(Beginning of Records provided)
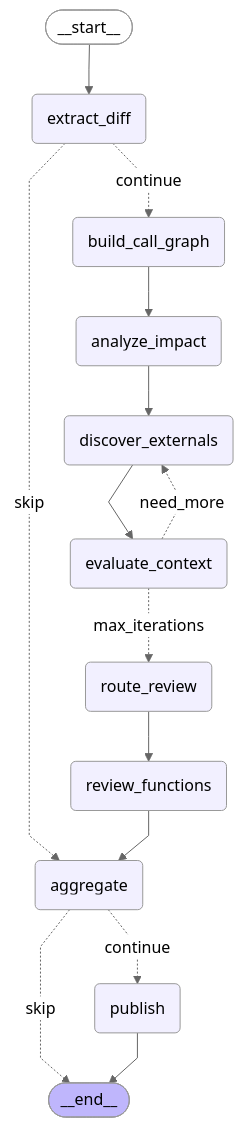
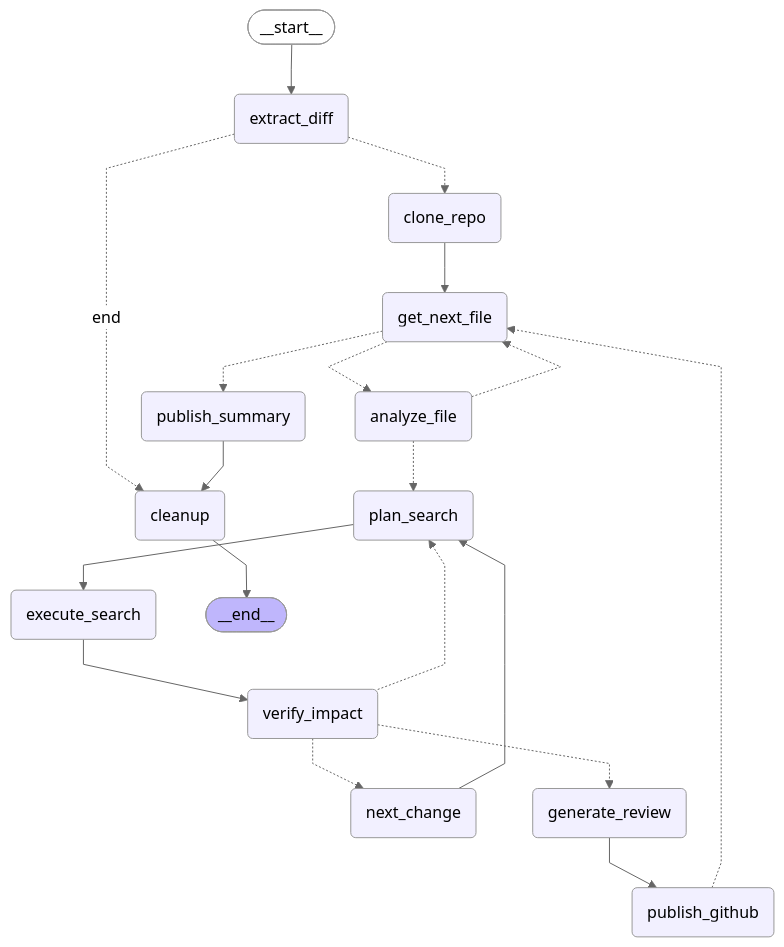
The diagram in docs/workflow_graph.md (quangtd-kozocom/ai-code-review-kozocom), drawn with Mermaid (neutral theme) before and after one commit. The commit also changed 62 other files, not shown here.

````diff
--- a/docs/workflow_graph.md
+++ b/docs/workflow_graph.md
@@ -3,36 +3,44 @@
 ```mermaid
 ---
 config:
   flowchart:
     curve: linear
 ---
 graph TD;
 	__start__([<p>__start__</p>]):::first
 	extract_diff(extract_diff)
-	build_call_graph(build_call_graph)
-	analyze_impact(analyze_impact)
-	discover_externals(discover_externals)
-	evaluate_context(evaluate_context)
-	route_review(route_review)
-	review_functions(review_functions)
-	aggregate(aggregate)
-	publish(publish)
+	clone_repo(clone_repo)
+	get_next_file(get_next_file)
+	analyze_file(analyze_file)
+	plan_search(plan_search)
+	execute_search(execute_search)
+	verify_impact(verify_impact)
+	next_change(next_change)
+	generate_review(generate_review)
+	publish_github(publish_github)
+	publish_summary(publish_summary)
+	cleanup(cleanup)
 	__end__([<p>__end__</p>]):::last
 	__start__ --> extract_diff;
-	aggregate -. &nbsp;skip&nbsp; .-> __end__;
-	aggregate -. &nbsp;continue&nbsp; .-> publish;
-	analyze_impact --> discover_externals;
-	build_call_graph --> analyze_impact;
-	discover_externals --> evaluate_context;
-	evaluate_context -. &nbsp;need_more&nbsp; .-> discover_externals;
-	evaluate_context -. &nbsp;max_iterations&nbsp; .-> route_review;
-	extract_diff -. &nbsp;skip&nbsp; .-> aggregate;
-	extract_diff -. &nbsp;continue&nbsp; .-> build_call_graph;
-	review_functions --> aggregate;
-	route_review --> review_functions;
-	publish --> __end__;
+	analyze_file -.-> get_next_file;
+	analyze_file -.-> plan_search;
+	clone_repo --> get_next_file;
+	execute_search --> verify_impact;
+	extract_diff -. &nbsp;end&nbsp; .-> cleanup;
+	extract_diff -.-> clone_repo;
+	generate_review --> publish_github;
+	get_next_file -.-> analyze_file;
+	get_next_file -.-> publish_summary;
+	next_change --> plan_search;
+	plan_search --> execute_search;
+	publish_github -.-> get_next_file;
+	publish_summary --> cleanup;
+	verify_impact -.-> generate_review;
+	verify_impact -.-> next_change;
+	verify_impact -.-> plan_search;
+	cleanup --> __end__;
 	classDef default fill:#f2f0ff,line-height:1.2
 	classDef first fill-opacity:0
 	classDef last fill:#bfb6fc
 
 ```
````
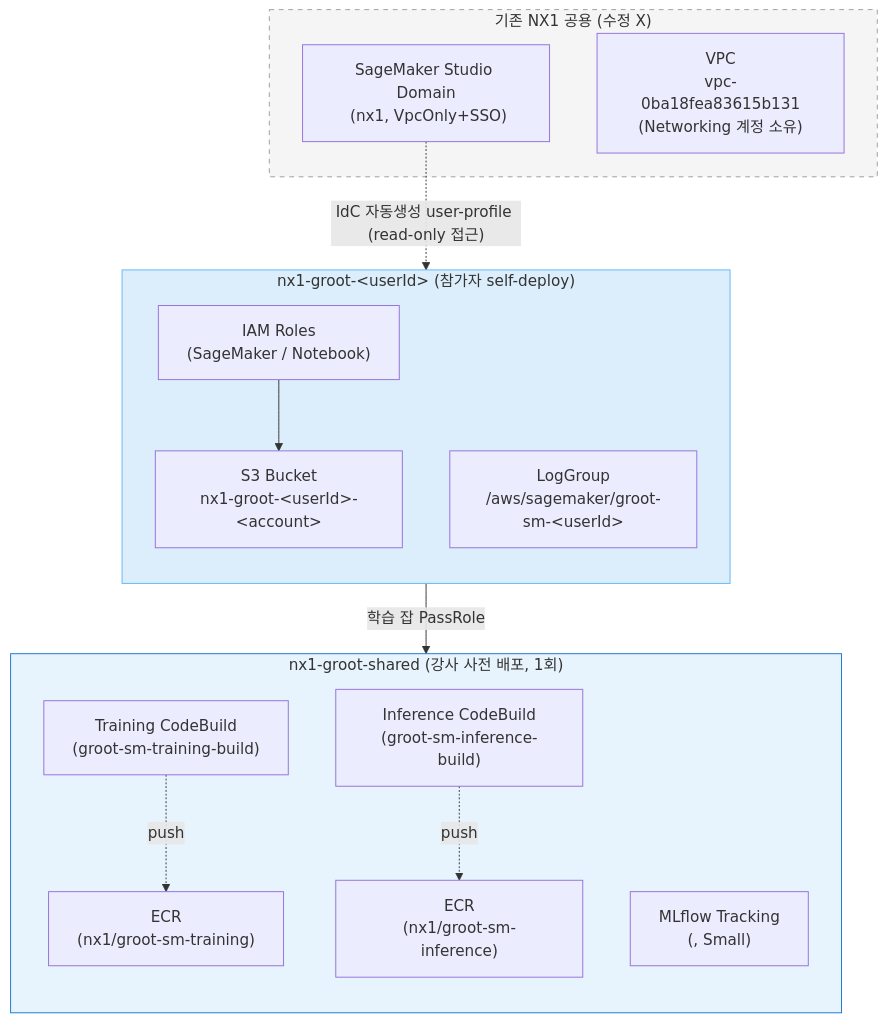
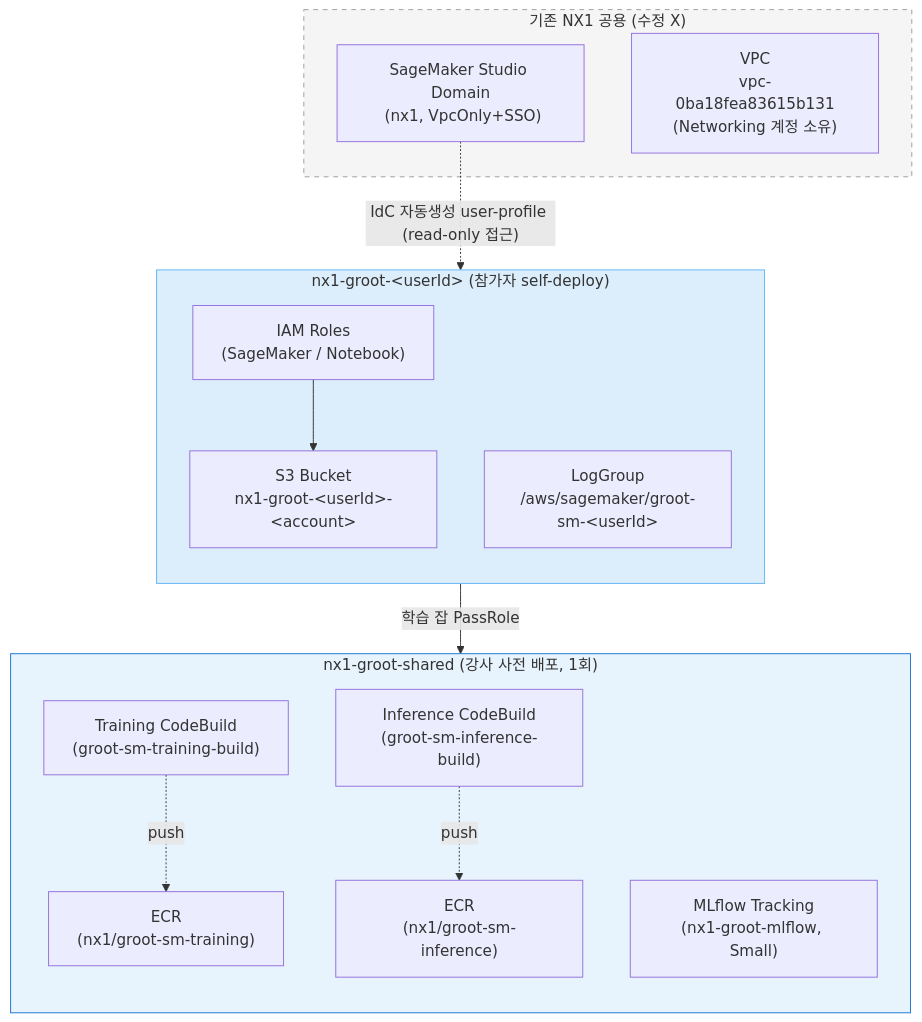
One commit to seokjushin/physical-ai-aws-docs changed the second of 2 diagrams in guide/e2e-workshop/5.-train-infra-setup.md. Above: the diagram before and after it, drawn with Mermaid. The commit also changed other lines of this file and 2 other files, not shown here.

First line of the commit message:
docs(nx1): MLflow tracking server name nx1-groot-mlflow 직접 박기

````diff
--- a/guide/e2e-workshop/5.-train-infra-setup.md
+++ b/guide/e2e-workshop/5.-train-infra-setup.md
@@ -126,33 +126,33 @@
 ```mermaid
 flowchart TB
     subgraph SharedStack["nx1-groot-shared (강사 사전 배포, 1회)"]
         direction TB
         SmTrainECR["ECR\n(nx1/groot-sm-training)"]
         SmInfECR["ECR\n(nx1/groot-sm-inference)"]
         SmTrainCB["Training CodeBuild\n(groot-sm-training-build)"]
         SmInfCB["Inference CodeBuild\n(groot-sm-inference-build)"]
-        MLflow["MLflow Tracking\n(<MLFLOW_TRACKING_SERVER>, Small)"]
+        MLflow["MLflow Tracking\n(nx1-groot-mlflow, Small)"]
     end
 
     subgraph SmUserStack["nx1-groot-&lt;userId&gt; (참가자 self-deploy)"]
         direction TB
         S3["S3 Bucket\nnx1-groot-&lt;userId&gt;-&lt;account&gt;"]
         Roles["IAM Roles\n(SageMaker / Notebook)"]
         LG["LogGroup\n/aws/sagemaker/groot-sm-&lt;userId&gt;"]
     end
 
     subgraph Existing["기존 NX1 공용 (수정 X)"]
         Studio["SageMaker Studio Domain\n<STUDIO_DOMAIN_ID> (nx1, VpcOnly+SSO)"]
         VPC["VPC\nvpc-0ba18fea83615b131\n(Networking 계정 소유)"]
     end
 
     SmTrainCB -.->|"push"| SmTrainECR
     SmInfCB -.->|"push"| SmInfECR
     Roles -->|"학습 잡 PassRole"| MLflow
     Roles --> S3
     Studio -.->|"IdC 자동생성 user-profile (read-only 접근)"| Roles
 
     style SharedStack fill:#e8f4fd,stroke:#1976d2
     style SmUserStack fill:#dceefb,stroke:#64b5f6
     style Existing fill:#f5f5f5,stroke:#9e9e9e,stroke-dasharray: 5 5
 ```
````
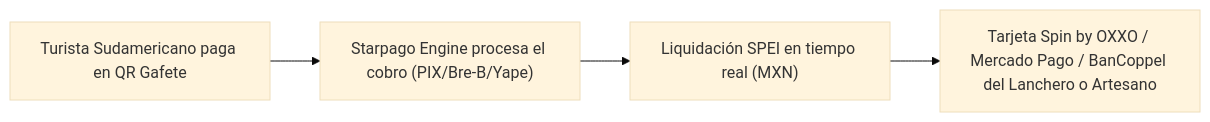
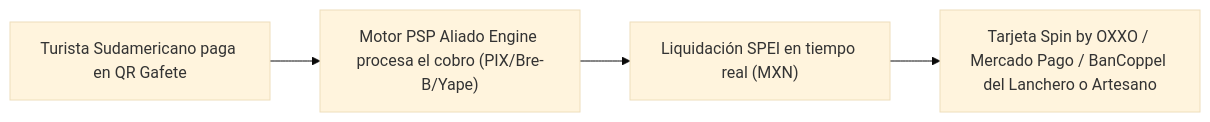
One commit to agutierrez11/riviera-maya-payments changed the diagram in INTEGRACION_EMISORES_LIQUIDACION_SPIN_OXXO.md. Above: the diagram before and after it, drawn with Mermaid (base theme). The commit also changed 11 other files, not shown here.

````diff
--- a/INTEGRACION_EMISORES_LIQUIDACION_SPIN_OXXO.md
+++ b/INTEGRACION_EMISORES_LIQUIDACION_SPIN_OXXO.md
@@ -17,6 +17,6 @@
 ```mermaid
 flowchart LR
-    A["Turista Sudamericano paga en QR Gafete"] --> B["Starpago Engine procesa el cobro (PIX/Bre-B/Yape)"]
+    A["Turista Sudamericano paga en QR Gafete"] --> B["Motor PSP Aliado Engine procesa el cobro (PIX/Bre-B/Yape)"]
     B --> C["Liquidación SPEI en tiempo real (MXN)"]
     C --> D["Tarjeta Spin by OXXO / Mercado Pago / BanCoppel del Lanchero o Artesano"]
 ```
````
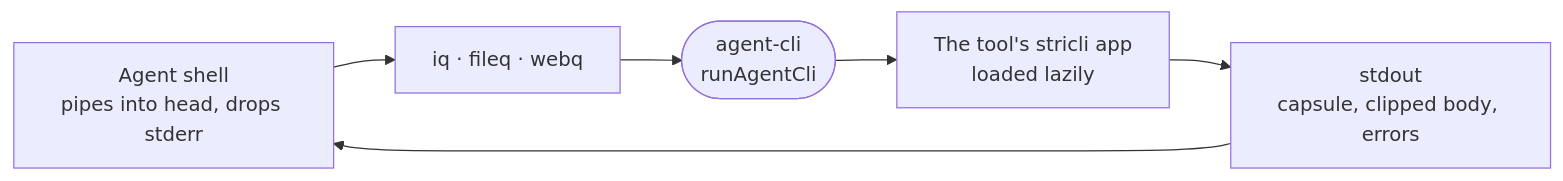
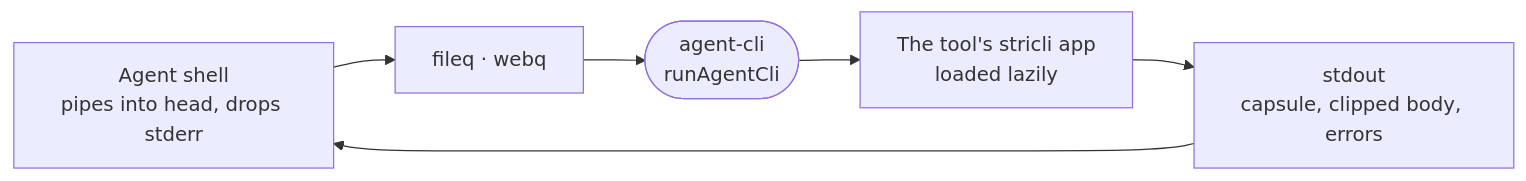
One commit to intentic/intentic changed the diagram in _tools/agent-cli/README.md. Above: the diagram before and after it, drawn with Mermaid. The commit also changed other lines of this file and 560 other files, not shown here.

````diff
--- a/_tools/agent-cli/README.md
+++ b/_tools/agent-cli/README.md
@@ -5,8 +5,8 @@
 ```mermaid
 flowchart LR
-    agent["Agent shell<br/>pipes into head, drops stderr"] --> bin["iq · fileq · webq"]
+    agent["Agent shell<br/>pipes into head, drops stderr"] --> bin["fileq · webq"]
     bin --> run(["agent-cli<br/>runAgentCli"])
     run --> app["The tool's stricli app<br/>loaded lazily"]
     app --> out["stdout<br/>capsule, clipped body, errors"]
     out --> agent
 ```
````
(End of Records provided)
→ Description of the task
Once the pictures are set aside, write out each record exactly.

→ Response box
The diagram in docs/workflow_graph.md (quangtd-kozocom/ai-code-review-kozocom), drawn with Mermaid (neutral theme) before and after one commit. The commit also changed 62 other files, not shown here.

````diff
--- a/docs/workflow_graph.md
+++ b/docs/workflow_graph.md
@@ -3,36 +3,44 @@
 ```mermaid
 ---
 config:
   flowchart:
     curve: linear
 ---
 graph TD;
 	__start__([<p>__start__</p>]):::first
 	extract_diff(extract_diff)
-	build_call_graph(build_call_graph)
-	analyze_impact(analyze_impact)
-	discover_externals(discover_externals)
-	evaluate_context(evaluate_context)
-	route_review(route_review)
-	review_functions(review_functions)
-	aggregate(aggregate)
-	publish(publish)
+	clone_repo(clone_repo)
+	get_next_file(get_next_file)
+	analyze_file(analyze_file)
+	plan_search(plan_search)
+	execute_search(execute_search)
+	verify_impact(verify_impact)
+	next_change(next_change)
+	generate_review(generate_review)
+	publish_github(publish_github)
+	publish_summary(publish_summary)
+	cleanup(cleanup)
 	__end__([<p>__end__</p>]):::last
 	__start__ --> extract_diff;
-	aggregate -. &nbsp;skip&nbsp; .-> __end__;
-	aggregate -. &nbsp;continue&nbsp; .-> publish;
-	analyze_impact --> discover_externals;
-	build_call_graph --> analyze_impact;
-	discover_externals --> evaluate_context;
-	evaluate_context -. &nbsp;need_more&nbsp; .-> discover_externals;
-	evaluate_context -. &nbsp;max_iterations&nbsp; .-> route_review;
-	extract_diff -. &nbsp;skip&nbsp; .-> aggregate;
-	extract_diff -. &nbsp;continue&nbsp; .-> build_call_graph;
-	review_functions --> aggregate;
-	route_review --> review_functions;
-	publish --> __end__;
+	analyze_file -.-> get_next_file;
+	analyze_file -.-> plan_search;
+	clone_repo --> get_next_file;
+	execute_search --> verify_impact;
+	extract_diff -. &nbsp;end&nbsp; .-> cleanup;
+	extract_diff -.-> clone_repo;
+	generate_review --> publish_github;
+	get_next_file -.-> analyze_file;
+	get_next_file -.-> publish_summary;
+	next_change --> plan_search;
+	plan_search --> execute_search;
+	publish_github -.-> get_next_file;
+	publish_summary --> cleanup;
+	verify_impact -.-> generate_review;
+	verify_impact -.-> next_change;
+	verify_impact -.-> plan_search;
+	cleanup --> __end__;
 	classDef default fill:#f2f0ff,line-height:1.2
 	classDef first fill-opacity:0
 	classDef last fill:#bfb6fc
 
 ```
````
One commit to seokjushin/physical-ai-aws-docs changed the second of 2 diagrams in guide/e2e-workshop/5.-train-infra-setup.md. Above: the diagram before and after it, drawn with Mermaid. The commit also changed other lines of this file and 2 other files, not shown here.

First line of the commit message:
docs(nx1): MLflow tracking server name nx1-groot-mlflow 직접 박기

````diff
--- a/guide/e2e-workshop/5.-train-infra-setup.md
+++ b/guide/e2e-workshop/5.-train-infra-setup.md
@@ -126,33 +126,33 @@
 ```mermaid
 flowchart TB
     subgraph SharedStack["nx1-groot-shared (강사 사전 배포, 1회)"]
         direction TB
         SmTrainECR["ECR\n(nx1/groot-sm-training)"]
         SmInfECR["ECR\n(nx1/groot-sm-inference)"]
         SmTrainCB["Training CodeBuild\n(groot-sm-training-build)"]
         SmInfCB["Inference CodeBuild\n(groot-sm-inference-build)"]
-        MLflow["MLflow Tracking\n(<MLFLOW_TRACKING_SERVER>, Small)"]
+        MLflow["MLflow Tracking\n(nx1-groot-mlflow, Small)"]
     end
 
     subgraph SmUserStack["nx1-groot-&lt;userId&gt; (참가자 self-deploy)"]
         direction TB
         S3["S3 Bucket\nnx1-groot-&lt;userId&gt;-&lt;account&gt;"]
         Roles["IAM Roles\n(SageMaker / Notebook)"]
         LG["LogGroup\n/aws/sagemaker/groot-sm-&lt;userId&gt;"]
     end
 
     subgraph Existing["기존 NX1 공용 (수정 X)"]
         Studio["SageMaker Studio Domain\n<STUDIO_DOMAIN_ID> (nx1, VpcOnly+SSO)"]
         VPC["VPC\nvpc-0ba18fea83615b131\n(Networking 계정 소유)"]
     end
 
     SmTrainCB -.->|"push"| SmTrainECR
     SmInfCB -.->|"push"| SmInfECR
     Roles -->|"학습 잡 PassRole"| MLflow
     Roles --> S3
     Studio -.->|"IdC 자동생성 user-profile (read-only 접근)"| Roles
 
     style SharedStack fill:#e8f4fd,stroke:#1976d2
     style SmUserStack fill:#dceefb,stroke:#64b5f6
     style Existing fill:#f5f5f5,stroke:#9e9e9e,stroke-dasharray: 5 5
 ```
````
One commit to agutierrez11/riviera-maya-payments changed the diagram in INTEGRACION_EMISORES_LIQUIDACION_SPIN_OXXO.md. Above: the diagram before and after it, drawn with Mermaid (base theme). The commit also changed 11 other files, not shown here.

````diff
--- a/INTEGRACION_EMISORES_LIQUIDACION_SPIN_OXXO.md
+++ b/INTEGRACION_EMISORES_LIQUIDACION_SPIN_OXXO.md
@@ -17,6 +17,6 @@
 ```mermaid
 flowchart LR
-    A["Turista Sudamericano paga en QR Gafete"] --> B["Starpago Engine procesa el cobro (PIX/Bre-B/Yape)"]
+    A["Turista Sudamericano paga en QR Gafete"] --> B["Motor PSP Aliado Engine procesa el cobro (PIX/Bre-B/Yape)"]
     B --> C["Liquidación SPEI en tiempo real (MXN)"]
     C --> D["Tarjeta Spin by OXXO / Mercado Pago / BanCoppel del Lanchero o Artesano"]
 ```
````
One commit to intentic/intentic changed the diagram in _tools/agent-cli/README.md. Above: the diagram before and after it, drawn with Mermaid. The commit also changed other lines of this file and 560 other files, not shown here.

````diff
--- a/_tools/agent-cli/README.md
+++ b/_tools/agent-cli/README.md
@@ -5,8 +5,8 @@
 ```mermaid
 flowchart LR
-    agent["Agent shell<br/>pipes into head, drops stderr"] --> bin["iq · fileq · webq"]
+    agent["Agent shell<br/>pipes into head, drops stderr"] --> bin["fileq · webq"]
     bin --> run(["agent-cli<br/>runAgentCli"])
     run --> app["The tool's stricli app<br/>loaded lazily"]
     app --> out["stdout<br/>capsule, clipped body, errors"]
     out --> agent
 ```
````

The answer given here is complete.